Rameau's take on Farrah Rochon lined up with a free promo for I'll Catch You. Kimani's haven't worked for me in the past, but this was a wonderful book. Payton is a former attorney looking to build a new career in sports management. Cedric is an NFL player with an image problem. Rochon quickly establishes both their personalities with a light and easy humor. Take this moment where Cedric calls out her aggressive courting of him as a client.
Payton felt her face heating. Listening to a detailing of her activities over the past few weeks, she thought she did sound a little stalkerish. He leaned in closer and read her press pass. “And now you’re pretending to be a reporter. Where’s Susan Renee Sutphen? Locked up in the trunk of your car?”Rochon, Farrah (2013-12-01). I'll Catch You (Kimani Romance) (p. 11). Kimani Press. Kindle Edition.
Payton loves the NFL. If she were a man, she'd be playing the game. This isn't something that makes her bitter. She's caught up in the romance of it all. The crowds, the money, the plays, everything about American football captivates her. Cedric enjoys his sport, but he's more about paying his bills than worshipping the stadium. Having made some PR mistakes, he's in a precarious professional situation. An untried female agent seems like a mistake to top of all his earlier mistakes, but Cedric is out of options.
I'm not a fan of the NFL. My game is futbol, so I was expecting to feel disconnected from the sports centric sections of the book. Rochon brought me into Payton's love for the game in such a way that I began to wonder if I've been selling the NFL short. I enjoyed the tight focus on her central couple and the career choices Payton makes. At one point her professional ambitions are incompatible with her personal desires. Where most authors would have Payton concede her goals, Rochon allows her to value her career as much as Cedric does his own. I closed the book wanting to hang out with both characters longer. If they lived in my town I'd be bringing them baked goods and party invites.
All of my fawning aside, a major element of I'll Catch You disappointed me. Cedric has a twin brother with cerebral palsy. Derek is nothing but a prop. He is used to show Cedric as a sacrificing hero instead of a selfish athlete. Although Cedric casually buys tickets for others, he never brings Derek to his own games. Keeping his brother hidden, Cedric makes career choices based on Derek's medical needs. Although the author describes Derek as having cerebral palsy, there must be mental impairment or the following scene is unexplainable.
“I... have a... girlfriend,” Derek proclaimed. “You do?” “Yes. I’m... gonna... gonna marry her.” “That right?” Cedric chuckled. He leaned over and lifted his brother’s other leg up.Rochon, Farrah (2013-12-01). I'll Catch You (Kimani Romance) (pp. 211-212). Kimani Press.
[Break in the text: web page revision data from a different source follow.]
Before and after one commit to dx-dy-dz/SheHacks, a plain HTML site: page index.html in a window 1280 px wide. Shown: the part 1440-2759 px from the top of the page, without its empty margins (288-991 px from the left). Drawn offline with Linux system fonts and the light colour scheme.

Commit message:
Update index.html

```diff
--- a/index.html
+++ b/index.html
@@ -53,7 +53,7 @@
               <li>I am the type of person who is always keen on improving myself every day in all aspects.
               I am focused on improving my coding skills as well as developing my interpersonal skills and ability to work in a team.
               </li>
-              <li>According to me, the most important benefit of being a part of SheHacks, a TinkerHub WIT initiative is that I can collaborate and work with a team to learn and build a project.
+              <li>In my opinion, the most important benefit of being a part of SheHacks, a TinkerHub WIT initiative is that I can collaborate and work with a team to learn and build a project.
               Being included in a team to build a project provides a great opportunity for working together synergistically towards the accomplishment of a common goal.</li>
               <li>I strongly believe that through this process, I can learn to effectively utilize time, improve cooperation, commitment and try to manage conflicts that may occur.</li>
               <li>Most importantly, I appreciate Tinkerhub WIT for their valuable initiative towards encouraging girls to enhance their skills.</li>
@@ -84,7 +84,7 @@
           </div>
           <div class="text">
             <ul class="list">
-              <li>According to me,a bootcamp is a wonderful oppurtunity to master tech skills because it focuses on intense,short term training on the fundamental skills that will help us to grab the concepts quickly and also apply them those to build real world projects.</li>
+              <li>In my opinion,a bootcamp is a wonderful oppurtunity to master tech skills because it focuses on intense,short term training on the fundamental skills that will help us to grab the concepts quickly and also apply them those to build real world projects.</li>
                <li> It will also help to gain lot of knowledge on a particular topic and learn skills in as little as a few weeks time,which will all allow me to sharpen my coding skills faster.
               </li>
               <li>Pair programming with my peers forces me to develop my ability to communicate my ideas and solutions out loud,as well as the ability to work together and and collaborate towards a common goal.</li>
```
Kindle Edition.
Cedric's humor at the concept of his brother being emotionally involved with another person infantilizes Derek. His twin brother is not just disabled, he is something to care for and care about but not consider. Rochon has established Derek as NFL obsessed.
And his brother’s love for football had no bounds. When he’d been drafted into the NFL, Cedric knew he was playing for both of them.Rochon, Farrah (2013-12-01). I'll Catch You (Kimani Romance) (p. 31). Kimani Press. Kindle Edition.
The care center says watching Cedric play is the highlight of Derek's life. Why has Derek never experienced the game in person? If Derek is the most important person in Cedric's life, why is he hidden from Cedric's friends? Payton is touched when Cedric reveals his secret to her, that he has a twin, that the twin is disabled, that Cedric's NFL career is to fund his care. What is Derek if not a burden in this scenario? Payton never calls out Cedric for treating Derek as less than a fully present person in his life. She, like Cedric, sees only Cedric's guilt and love. Derek is there to make Cedric a hero, not to be his brother. Derek doesn't counsel Cedric, nor does Cedric share his concerns with Derek. I wanted to give I'll Catch You a perfect grade, but it's treatment of disability held me back.
* This review originally appeared at Love In the Margins.